### Dataset excerpts
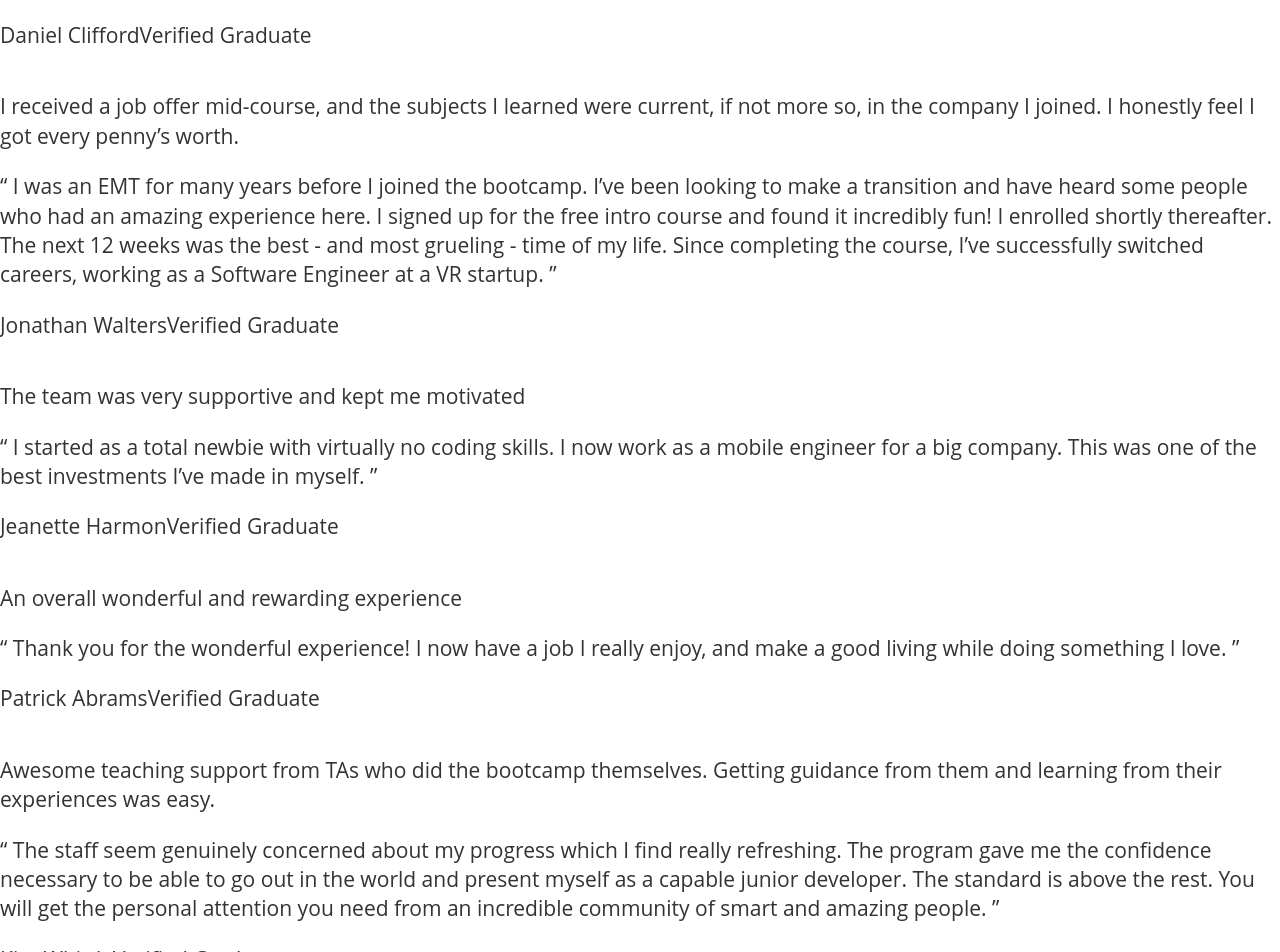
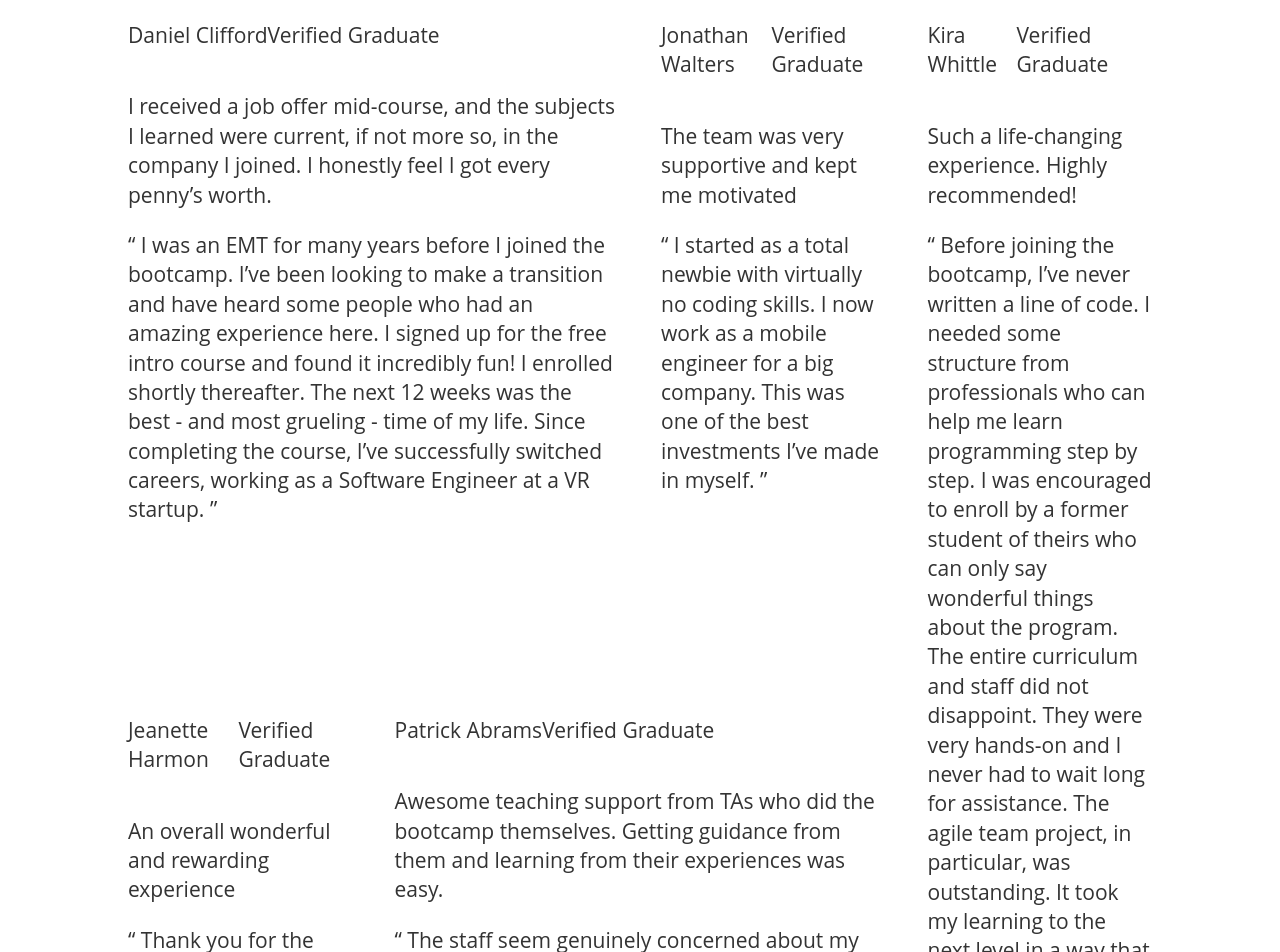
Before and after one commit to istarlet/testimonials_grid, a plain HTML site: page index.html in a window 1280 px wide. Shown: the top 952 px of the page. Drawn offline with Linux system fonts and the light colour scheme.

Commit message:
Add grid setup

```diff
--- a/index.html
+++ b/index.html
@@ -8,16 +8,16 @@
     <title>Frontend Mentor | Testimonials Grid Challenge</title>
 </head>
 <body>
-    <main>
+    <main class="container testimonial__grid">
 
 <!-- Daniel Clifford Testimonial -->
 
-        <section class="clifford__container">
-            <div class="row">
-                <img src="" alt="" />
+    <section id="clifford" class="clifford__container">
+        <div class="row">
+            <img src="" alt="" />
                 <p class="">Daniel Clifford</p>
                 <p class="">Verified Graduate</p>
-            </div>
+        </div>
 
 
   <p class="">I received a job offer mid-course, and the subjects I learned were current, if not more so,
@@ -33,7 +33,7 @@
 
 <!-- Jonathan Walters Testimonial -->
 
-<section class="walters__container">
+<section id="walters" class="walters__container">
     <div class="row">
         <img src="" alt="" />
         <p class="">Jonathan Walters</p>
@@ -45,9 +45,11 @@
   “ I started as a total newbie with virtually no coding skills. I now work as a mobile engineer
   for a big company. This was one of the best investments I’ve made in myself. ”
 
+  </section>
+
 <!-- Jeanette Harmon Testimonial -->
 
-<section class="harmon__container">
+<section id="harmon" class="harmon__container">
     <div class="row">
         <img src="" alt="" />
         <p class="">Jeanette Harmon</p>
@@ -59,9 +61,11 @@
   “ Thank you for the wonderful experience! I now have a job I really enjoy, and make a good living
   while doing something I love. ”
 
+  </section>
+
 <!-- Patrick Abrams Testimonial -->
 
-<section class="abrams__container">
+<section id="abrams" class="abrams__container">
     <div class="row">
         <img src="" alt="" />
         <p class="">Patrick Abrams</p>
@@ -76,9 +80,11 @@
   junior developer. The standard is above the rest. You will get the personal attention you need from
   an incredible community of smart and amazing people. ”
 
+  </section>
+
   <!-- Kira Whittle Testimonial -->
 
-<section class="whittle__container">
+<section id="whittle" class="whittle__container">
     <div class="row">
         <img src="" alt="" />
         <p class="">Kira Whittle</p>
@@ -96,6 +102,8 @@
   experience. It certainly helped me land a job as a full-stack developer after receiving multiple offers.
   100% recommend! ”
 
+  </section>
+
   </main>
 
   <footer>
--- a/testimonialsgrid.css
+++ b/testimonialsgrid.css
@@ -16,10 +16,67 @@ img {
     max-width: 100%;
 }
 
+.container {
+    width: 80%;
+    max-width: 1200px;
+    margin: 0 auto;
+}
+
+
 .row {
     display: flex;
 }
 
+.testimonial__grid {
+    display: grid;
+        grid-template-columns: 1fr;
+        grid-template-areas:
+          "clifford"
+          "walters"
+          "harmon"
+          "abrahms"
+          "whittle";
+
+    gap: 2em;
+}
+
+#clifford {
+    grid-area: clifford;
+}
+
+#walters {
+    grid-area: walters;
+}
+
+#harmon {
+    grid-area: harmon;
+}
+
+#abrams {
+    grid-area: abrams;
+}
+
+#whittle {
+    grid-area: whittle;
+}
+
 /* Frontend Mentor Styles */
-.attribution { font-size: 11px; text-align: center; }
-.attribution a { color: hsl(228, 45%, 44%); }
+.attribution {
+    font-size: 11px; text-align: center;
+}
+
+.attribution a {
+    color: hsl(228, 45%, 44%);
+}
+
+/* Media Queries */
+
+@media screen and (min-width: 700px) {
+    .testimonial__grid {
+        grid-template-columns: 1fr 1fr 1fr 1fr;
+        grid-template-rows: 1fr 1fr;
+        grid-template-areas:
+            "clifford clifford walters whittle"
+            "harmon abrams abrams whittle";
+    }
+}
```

### About this task
Where in the listing does the string "template" appear? Copy every line that has it.

### Solution to this exercise
+        grid-template-columns: 1fr;
+        grid-template-areas:
+        grid-template-columns: 1fr 1fr 1fr 1fr;
+        grid-template-rows: 1fr 1fr;
+        grid-template-areas:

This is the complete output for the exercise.